THE PROBLEM
Repeat the records exactly. Leave out the pictures.

DATA FOR PROCESSING
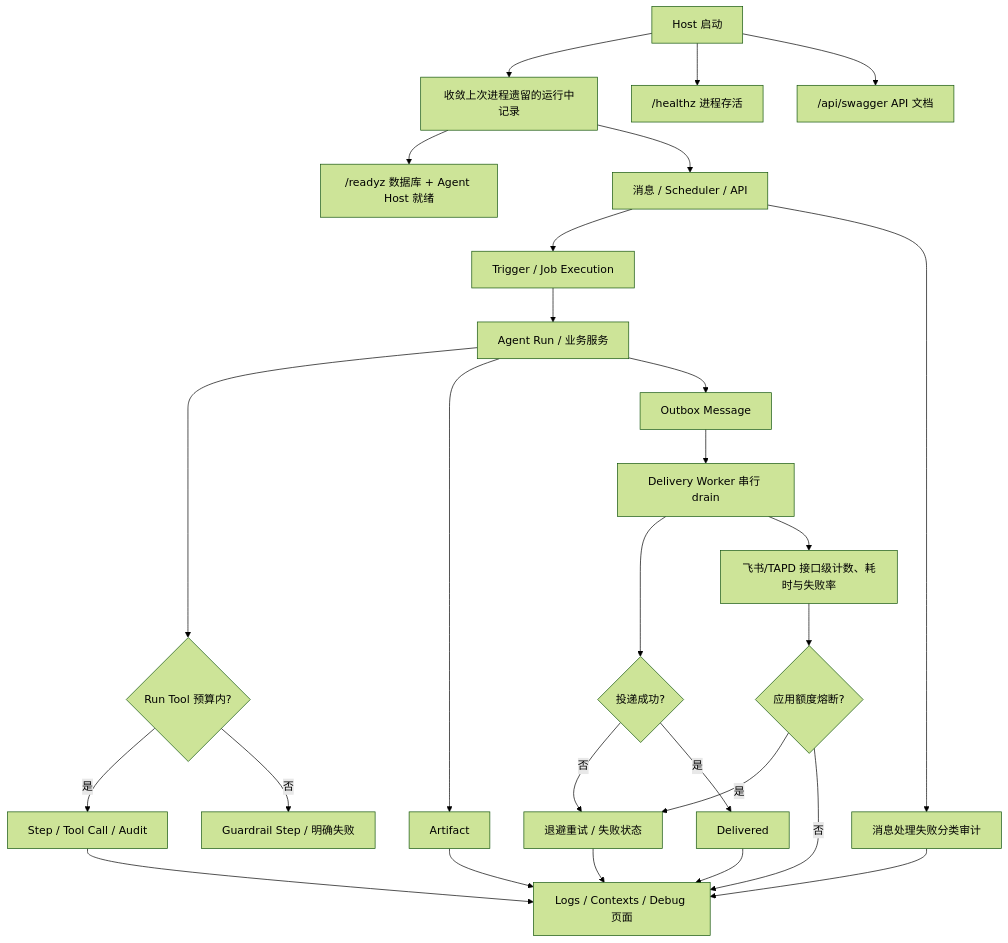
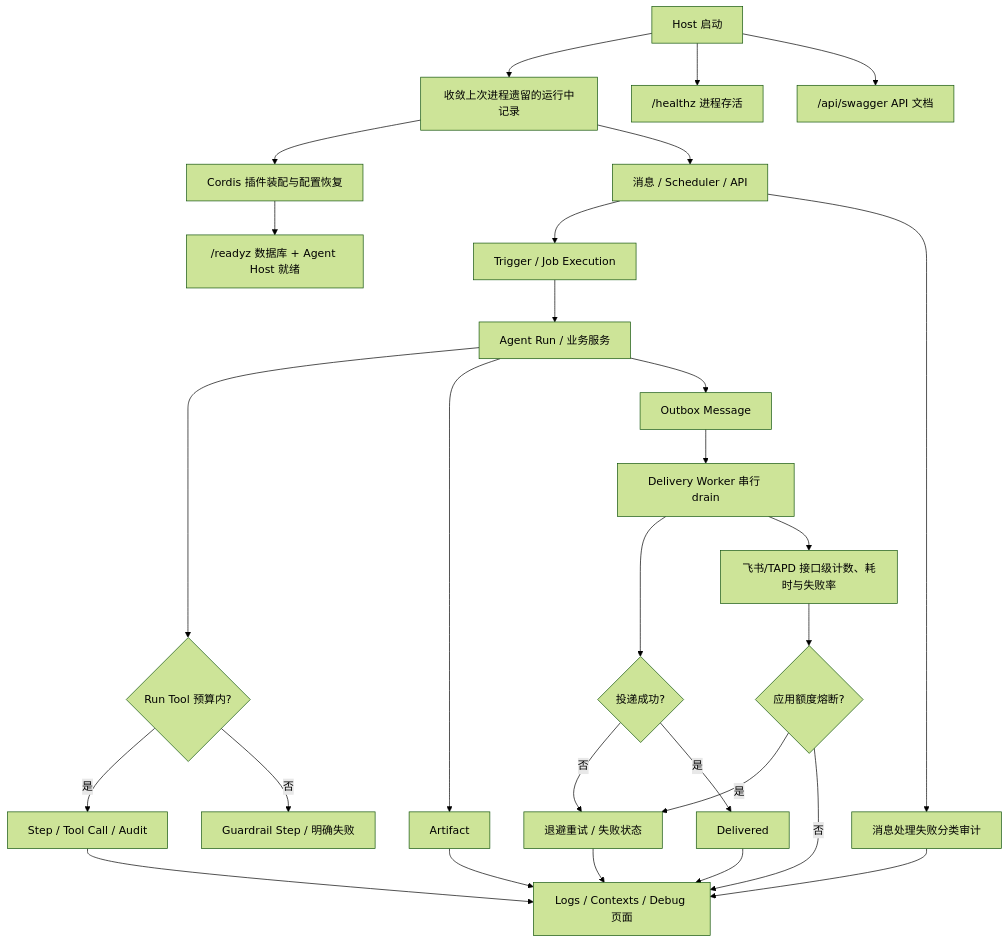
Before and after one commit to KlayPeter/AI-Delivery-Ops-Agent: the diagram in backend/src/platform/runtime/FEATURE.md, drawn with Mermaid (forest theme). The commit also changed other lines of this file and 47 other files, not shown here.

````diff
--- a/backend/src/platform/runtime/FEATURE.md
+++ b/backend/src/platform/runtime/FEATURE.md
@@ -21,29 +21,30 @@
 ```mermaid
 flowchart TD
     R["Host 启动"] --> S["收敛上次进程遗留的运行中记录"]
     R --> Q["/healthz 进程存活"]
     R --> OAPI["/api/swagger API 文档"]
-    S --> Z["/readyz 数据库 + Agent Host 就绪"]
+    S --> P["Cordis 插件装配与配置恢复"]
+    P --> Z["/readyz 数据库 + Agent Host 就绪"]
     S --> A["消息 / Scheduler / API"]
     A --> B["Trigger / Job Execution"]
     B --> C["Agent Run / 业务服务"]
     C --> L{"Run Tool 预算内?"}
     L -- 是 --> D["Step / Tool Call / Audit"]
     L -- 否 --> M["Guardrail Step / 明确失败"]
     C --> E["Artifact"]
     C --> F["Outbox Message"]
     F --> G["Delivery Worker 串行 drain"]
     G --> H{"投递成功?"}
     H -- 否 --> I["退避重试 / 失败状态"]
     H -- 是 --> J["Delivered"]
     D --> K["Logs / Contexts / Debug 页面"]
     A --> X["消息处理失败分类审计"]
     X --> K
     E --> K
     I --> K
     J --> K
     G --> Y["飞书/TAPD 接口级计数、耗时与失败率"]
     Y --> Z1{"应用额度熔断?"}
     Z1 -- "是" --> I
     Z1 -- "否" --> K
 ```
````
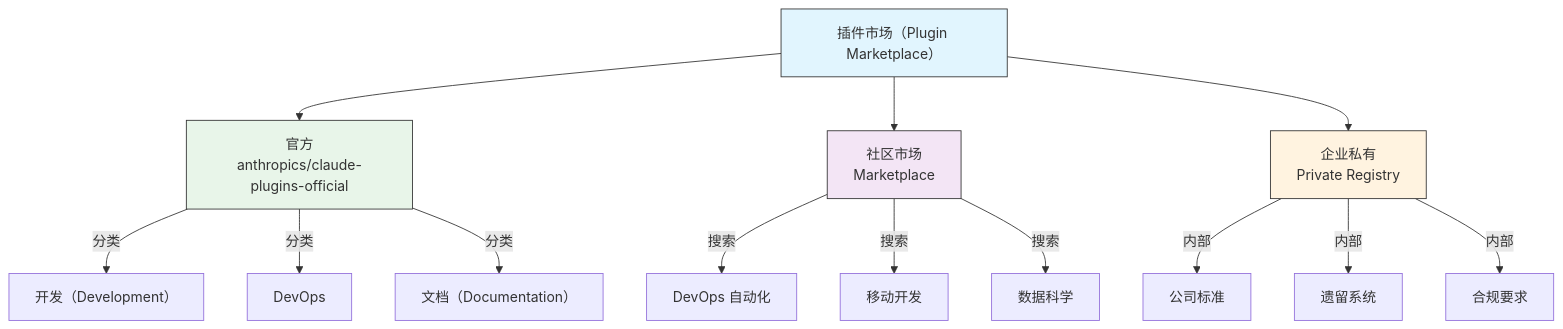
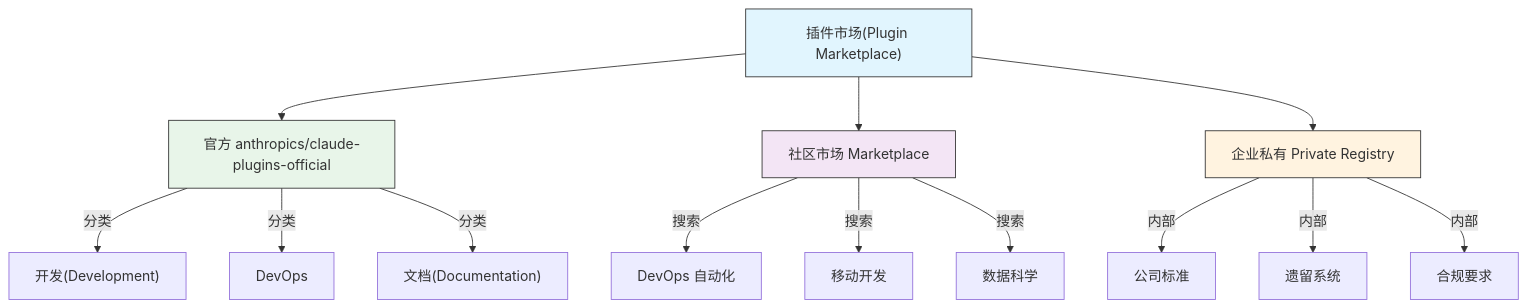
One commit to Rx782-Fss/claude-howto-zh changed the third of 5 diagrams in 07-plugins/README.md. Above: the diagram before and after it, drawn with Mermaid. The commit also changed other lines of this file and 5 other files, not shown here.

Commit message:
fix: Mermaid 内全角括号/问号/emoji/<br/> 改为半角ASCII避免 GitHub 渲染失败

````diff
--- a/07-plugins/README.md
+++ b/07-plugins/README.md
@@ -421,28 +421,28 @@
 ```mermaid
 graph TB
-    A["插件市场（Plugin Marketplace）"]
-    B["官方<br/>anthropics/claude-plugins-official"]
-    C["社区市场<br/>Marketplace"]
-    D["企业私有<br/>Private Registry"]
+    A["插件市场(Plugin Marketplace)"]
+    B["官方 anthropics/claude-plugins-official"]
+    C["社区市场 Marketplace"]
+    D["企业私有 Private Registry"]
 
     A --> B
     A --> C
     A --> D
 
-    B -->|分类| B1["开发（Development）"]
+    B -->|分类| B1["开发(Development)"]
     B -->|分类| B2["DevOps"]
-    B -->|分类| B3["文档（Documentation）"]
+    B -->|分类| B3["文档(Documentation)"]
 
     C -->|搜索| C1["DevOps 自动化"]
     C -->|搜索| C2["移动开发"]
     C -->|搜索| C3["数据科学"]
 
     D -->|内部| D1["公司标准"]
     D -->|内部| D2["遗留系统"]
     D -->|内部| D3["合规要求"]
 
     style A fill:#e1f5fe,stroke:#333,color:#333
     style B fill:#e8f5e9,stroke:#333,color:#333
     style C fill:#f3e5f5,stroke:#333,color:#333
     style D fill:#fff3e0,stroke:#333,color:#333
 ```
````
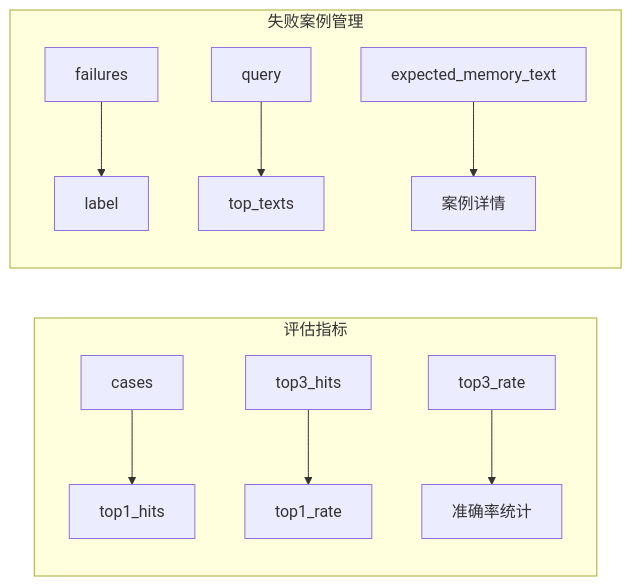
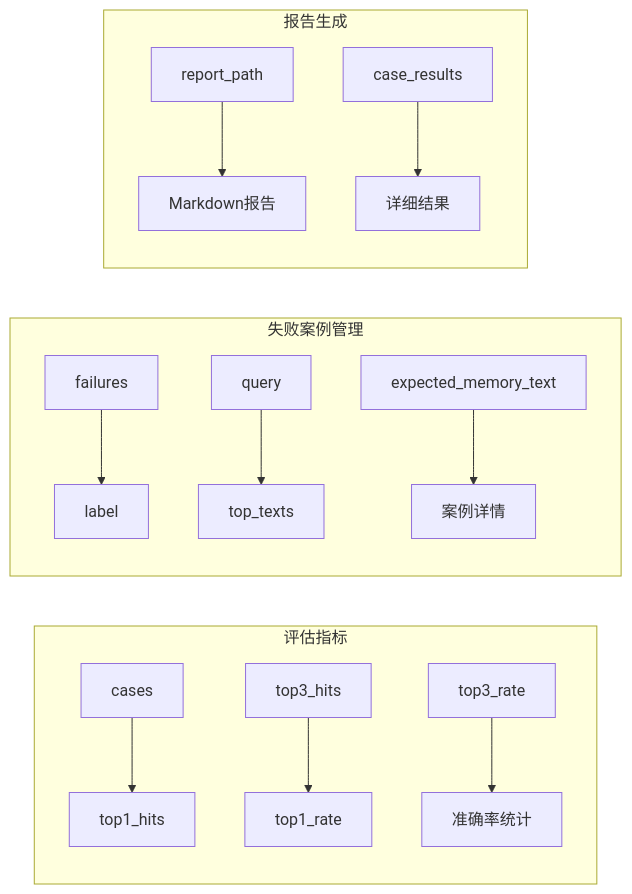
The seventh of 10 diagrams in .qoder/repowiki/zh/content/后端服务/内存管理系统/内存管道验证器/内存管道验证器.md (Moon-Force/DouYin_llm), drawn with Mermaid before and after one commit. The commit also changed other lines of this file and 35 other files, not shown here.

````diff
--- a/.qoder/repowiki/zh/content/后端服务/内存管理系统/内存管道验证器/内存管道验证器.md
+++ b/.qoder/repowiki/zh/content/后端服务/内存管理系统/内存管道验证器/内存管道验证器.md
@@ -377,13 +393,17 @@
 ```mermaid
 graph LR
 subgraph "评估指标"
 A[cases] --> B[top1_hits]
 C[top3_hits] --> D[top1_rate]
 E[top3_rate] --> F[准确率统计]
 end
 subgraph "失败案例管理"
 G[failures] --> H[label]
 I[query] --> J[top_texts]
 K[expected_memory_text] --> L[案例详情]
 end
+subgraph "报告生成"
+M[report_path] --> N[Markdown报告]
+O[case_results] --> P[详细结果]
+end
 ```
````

SOLUTION FOR THIS PROBLEM
Before and after one commit to KlayPeter/AI-Delivery-Ops-Agent: the diagram in backend/src/platform/runtime/FEATURE.md, drawn with Mermaid (forest theme). The commit also changed other lines of this file and 47 other files, not shown here.

````diff
--- a/backend/src/platform/runtime/FEATURE.md
+++ b/backend/src/platform/runtime/FEATURE.md
@@ -21,29 +21,30 @@
 ```mermaid
 flowchart TD
     R["Host 启动"] --> S["收敛上次进程遗留的运行中记录"]
     R --> Q["/healthz 进程存活"]
     R --> OAPI["/api/swagger API 文档"]
-    S --> Z["/readyz 数据库 + Agent Host 就绪"]
+    S --> P["Cordis 插件装配与配置恢复"]
+    P --> Z["/readyz 数据库 + Agent Host 就绪"]
     S --> A["消息 / Scheduler / API"]
     A --> B["Trigger / Job Execution"]
     B --> C["Agent Run / 业务服务"]
     C --> L{"Run Tool 预算内?"}
     L -- 是 --> D["Step / Tool Call / Audit"]
     L -- 否 --> M["Guardrail Step / 明确失败"]
     C --> E["Artifact"]
     C --> F["Outbox Message"]
     F --> G["Delivery Worker 串行 drain"]
     G --> H{"投递成功?"}
     H -- 否 --> I["退避重试 / 失败状态"]
     H -- 是 --> J["Delivered"]
     D --> K["Logs / Contexts / Debug 页面"]
     A --> X["消息处理失败分类审计"]
     X --> K
     E --> K
     I --> K
     J --> K
     G --> Y["飞书/TAPD 接口级计数、耗时与失败率"]
     Y --> Z1{"应用额度熔断?"}
     Z1 -- "是" --> I
     Z1 -- "否" --> K
 ```
````
One commit to Rx782-Fss/claude-howto-zh changed the third of 5 diagrams in 07-plugins/README.md. Above: the diagram before and after it, drawn with Mermaid. The commit also changed other lines of this file and 5 other files, not shown here.

Commit message:
fix: Mermaid 内全角括号/问号/emoji/<br/> 改为半角ASCII避免 GitHub 渲染失败

````diff
--- a/07-plugins/README.md
+++ b/07-plugins/README.md
@@ -421,28 +421,28 @@
 ```mermaid
 graph TB
-    A["插件市场（Plugin Marketplace）"]
-    B["官方<br/>anthropics/claude-plugins-official"]
-    C["社区市场<br/>Marketplace"]
-    D["企业私有<br/>Private Registry"]
+    A["插件市场(Plugin Marketplace)"]
+    B["官方 anthropics/claude-plugins-official"]
+    C["社区市场 Marketplace"]
+    D["企业私有 Private Registry"]
 
     A --> B
     A --> C
     A --> D
 
-    B -->|分类| B1["开发（Development）"]
+    B -->|分类| B1["开发(Development)"]
     B -->|分类| B2["DevOps"]
-    B -->|分类| B3["文档（Documentation）"]
+    B -->|分类| B3["文档(Documentation)"]
 
     C -->|搜索| C1["DevOps 自动化"]
     C -->|搜索| C2["移动开发"]
     C -->|搜索| C3["数据科学"]
 
     D -->|内部| D1["公司标准"]
     D -->|内部| D2["遗留系统"]
     D -->|内部| D3["合规要求"]
 
     style A fill:#e1f5fe,stroke:#333,color:#333
     style B fill:#e8f5e9,stroke:#333,color:#333
     style C fill:#f3e5f5,stroke:#333,color:#333
     style D fill:#fff3e0,stroke:#333,color:#333
 ```
````
The seventh of 10 diagrams in .qoder/repowiki/zh/content/后端服务/内存管理系统/内存管道验证器/内存管道验证器.md (Moon-Force/DouYin_llm), drawn with Mermaid before and after one commit. The commit also changed other lines of this file and 35 other files, not shown here.

````diff
--- a/.qoder/repowiki/zh/content/后端服务/内存管理系统/内存管道验证器/内存管道验证器.md
+++ b/.qoder/repowiki/zh/content/后端服务/内存管理系统/内存管道验证器/内存管道验证器.md
@@ -377,13 +393,17 @@
 ```mermaid
 graph LR
 subgraph "评估指标"
 A[cases] --> B[top1_hits]
 C[top3_hits] --> D[top1_rate]
 E[top3_rate] --> F[准确率统计]
 end
 subgraph "失败案例管理"
 G[failures] --> H[label]
 I[query] --> J[top_texts]
 K[expected_memory_text] --> L[案例详情]
 end
+subgraph "报告生成"
+M[report_path] --> N[Markdown报告]
+O[case_results] --> P[详细结果]
+end
 ```
````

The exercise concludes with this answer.